_About this task_. Every line below should be copied exactly; drop the pictures.

_Listed entries_.
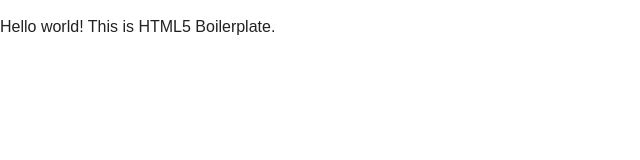
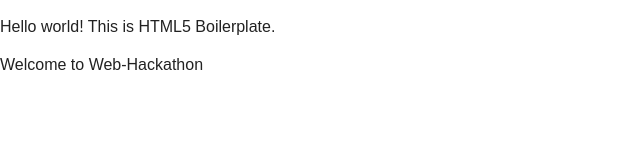
Before and after one commit to saidurgakoduri/web-hackathon, a plain HTML site: page index.html in a window 1280 px wide. Shown: the whole page, without its empty margins (0-640 px from the left). Drawn offline with nearby package versions, Linux system fonts and the light colour scheme.

Commit message:
added a new para

```diff
--- a/index.html
+++ b/index.html
@@ -19,6 +19,7 @@
         <![endif]-->
 
         <p>Hello world! This is HTML5 Boilerplate.</p>
+        <p> Welcome to Web-Hackathon</P>
 
         <script src="//ajax.googleapis.com/ajax/libs/jquery/1.11.2/jquery.min.js"></script>
         <script>window.jQuery || document.write('<script src="js/vendor/jquery-1.11.2.min.js"><\/script>')</script>
```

_Your response_.
Before and after one commit to saidurgakoduri/web-hackathon, a plain HTML site: page index.html in a window 1280 px wide. Shown: the whole page, without its empty margins (0-640 px from the left). Drawn offline with nearby package versions, Linux system fonts and the light colour scheme.

Commit message:
added a new para

```diff
--- a/index.html
+++ b/index.html
@@ -19,6 +19,7 @@
         <![endif]-->
 
         <p>Hello world! This is HTML5 Boilerplate.</p>
+        <p> Welcome to Web-Hackathon</P>
 
         <script src="//ajax.googleapis.com/ajax/libs/jquery/1.11.2/jquery.min.js"></script>
         <script>window.jQuery || document.write('<script src="js/vendor/jquery-1.11.2.min.js"><\/script>')</script>
```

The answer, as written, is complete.